[Data items]
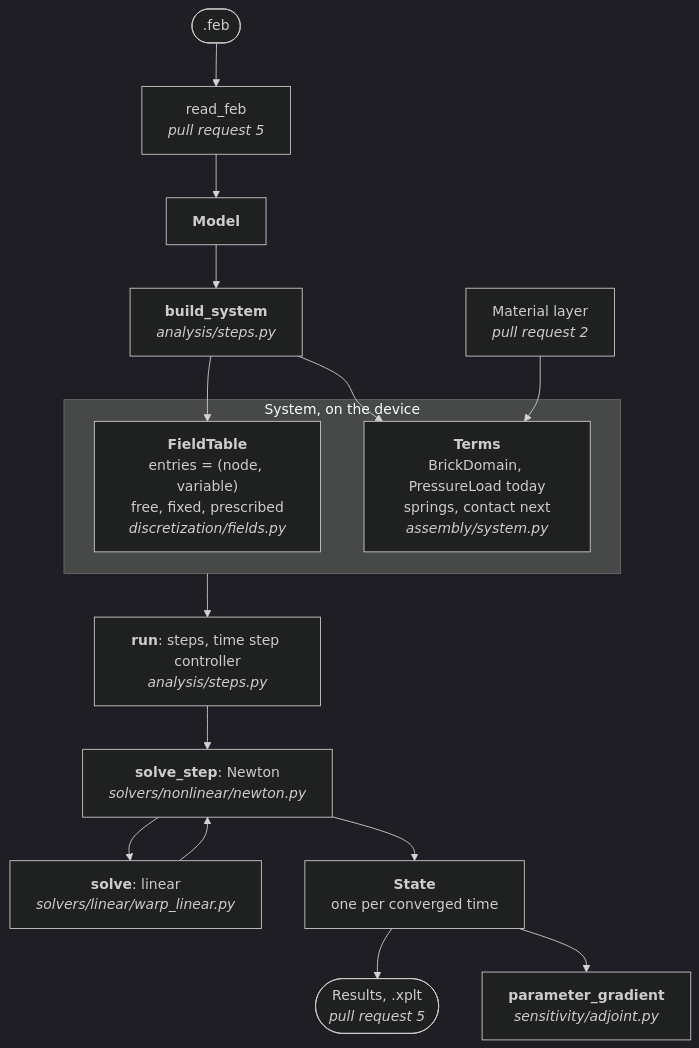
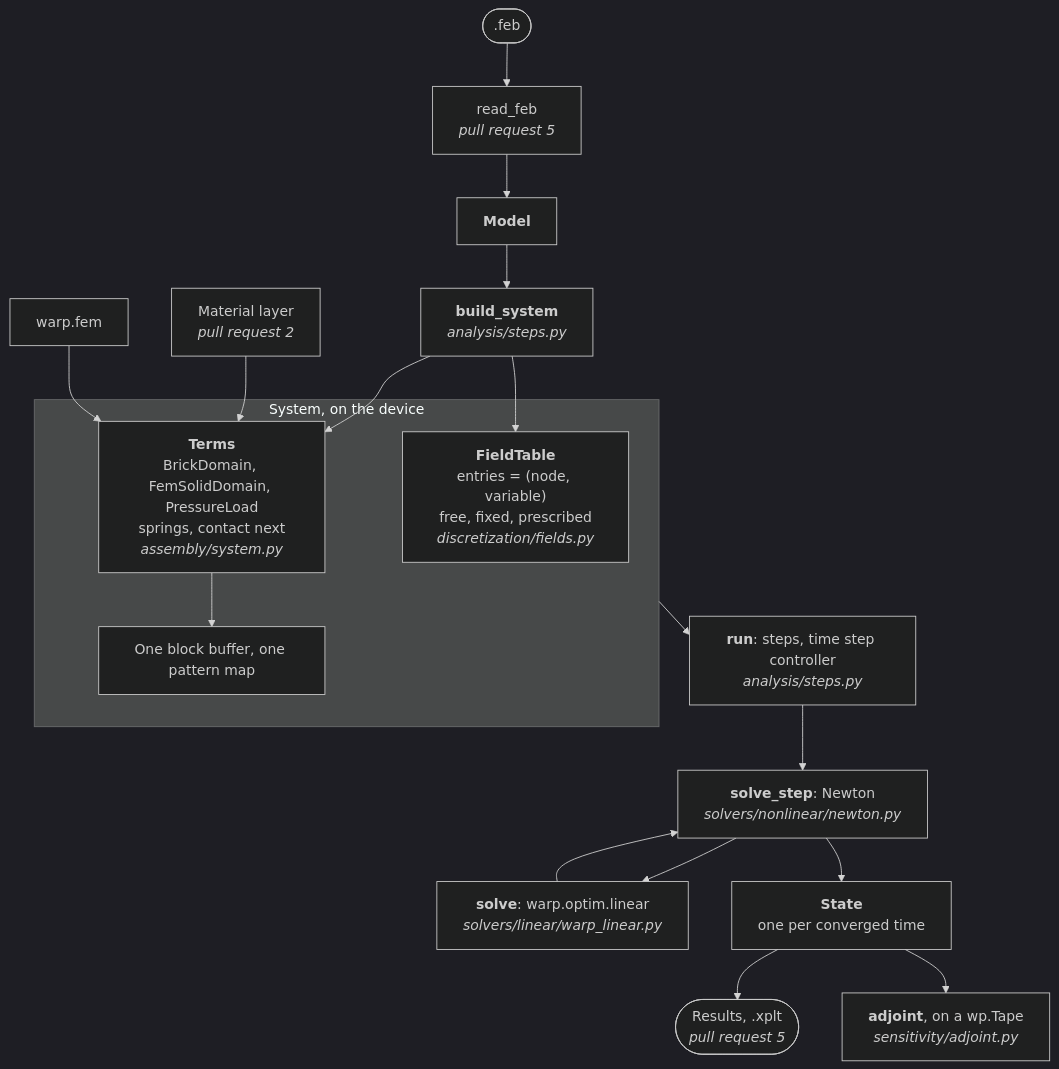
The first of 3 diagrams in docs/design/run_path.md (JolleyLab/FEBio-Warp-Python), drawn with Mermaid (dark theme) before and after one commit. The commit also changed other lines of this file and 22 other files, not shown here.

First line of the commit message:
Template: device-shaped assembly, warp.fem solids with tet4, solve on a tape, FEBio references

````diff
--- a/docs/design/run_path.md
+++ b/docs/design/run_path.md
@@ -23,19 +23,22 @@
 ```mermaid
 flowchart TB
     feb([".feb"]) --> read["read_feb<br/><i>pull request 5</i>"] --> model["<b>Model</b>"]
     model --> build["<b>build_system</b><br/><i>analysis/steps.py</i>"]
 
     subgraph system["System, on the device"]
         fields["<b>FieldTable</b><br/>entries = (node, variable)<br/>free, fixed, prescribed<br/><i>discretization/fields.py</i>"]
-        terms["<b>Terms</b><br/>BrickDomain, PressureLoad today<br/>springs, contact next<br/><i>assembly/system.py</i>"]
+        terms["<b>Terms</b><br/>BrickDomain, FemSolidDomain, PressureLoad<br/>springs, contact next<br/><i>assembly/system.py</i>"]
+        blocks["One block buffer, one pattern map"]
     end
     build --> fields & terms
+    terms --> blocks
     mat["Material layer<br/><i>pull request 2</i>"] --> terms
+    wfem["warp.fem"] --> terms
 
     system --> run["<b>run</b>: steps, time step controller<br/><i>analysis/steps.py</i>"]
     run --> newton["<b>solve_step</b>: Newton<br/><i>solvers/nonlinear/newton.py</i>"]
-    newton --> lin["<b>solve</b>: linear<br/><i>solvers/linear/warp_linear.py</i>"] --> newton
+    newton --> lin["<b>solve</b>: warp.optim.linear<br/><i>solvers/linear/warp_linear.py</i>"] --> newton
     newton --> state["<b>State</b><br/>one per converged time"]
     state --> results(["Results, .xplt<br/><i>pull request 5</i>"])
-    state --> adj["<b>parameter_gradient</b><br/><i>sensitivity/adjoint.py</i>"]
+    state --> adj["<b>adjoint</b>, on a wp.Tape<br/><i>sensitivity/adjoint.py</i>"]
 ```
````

* **Problem to work on**
The preceding entries are to be returned verbatim, with every picture excluded.

* **Response to the exercise**
The first of 3 diagrams in docs/design/run_path.md (JolleyLab/FEBio-Warp-Python), drawn with Mermaid (dark theme) before and after one commit. The commit also changed other lines of this file and 22 other files, not shown here.

First line of the commit message:
Template: device-shaped assembly, warp.fem solids with tet4, solve on a tape, FEBio references

````diff
--- a/docs/design/run_path.md
+++ b/docs/design/run_path.md
@@ -23,19 +23,22 @@
 ```mermaid
 flowchart TB
     feb([".feb"]) --> read["read_feb<br/><i>pull request 5</i>"] --> model["<b>Model</b>"]
     model --> build["<b>build_system</b><br/><i>analysis/steps.py</i>"]
 
     subgraph system["System, on the device"]
         fields["<b>FieldTable</b><br/>entries = (node, variable)<br/>free, fixed, prescribed<br/><i>discretization/fields.py</i>"]
-        terms["<b>Terms</b><br/>BrickDomain, PressureLoad today<br/>springs, contact next<br/><i>assembly/system.py</i>"]
+        terms["<b>Terms</b><br/>BrickDomain, FemSolidDomain, PressureLoad<br/>springs, contact next<br/><i>assembly/system.py</i>"]
+        blocks["One block buffer, one pattern map"]
     end
     build --> fields & terms
+    terms --> blocks
     mat["Material layer<br/><i>pull request 2</i>"] --> terms
+    wfem["warp.fem"] --> terms
 
     system --> run["<b>run</b>: steps, time step controller<br/><i>analysis/steps.py</i>"]
     run --> newton["<b>solve_step</b>: Newton<br/><i>solvers/nonlinear/newton.py</i>"]
-    newton --> lin["<b>solve</b>: linear<br/><i>solvers/linear/warp_linear.py</i>"] --> newton
+    newton --> lin["<b>solve</b>: warp.optim.linear<br/><i>solvers/linear/warp_linear.py</i>"] --> newton
     newton --> state["<b>State</b><br/>one per converged time"]
     state --> results(["Results, .xplt<br/><i>pull request 5</i>"])
-    state --> adj["<b>parameter_gradient</b><br/><i>sensitivity/adjoint.py</i>"]
+    state --> adj["<b>adjoint</b>, on a wp.Tape<br/><i>sensitivity/adjoint.py</i>"]
 ```
````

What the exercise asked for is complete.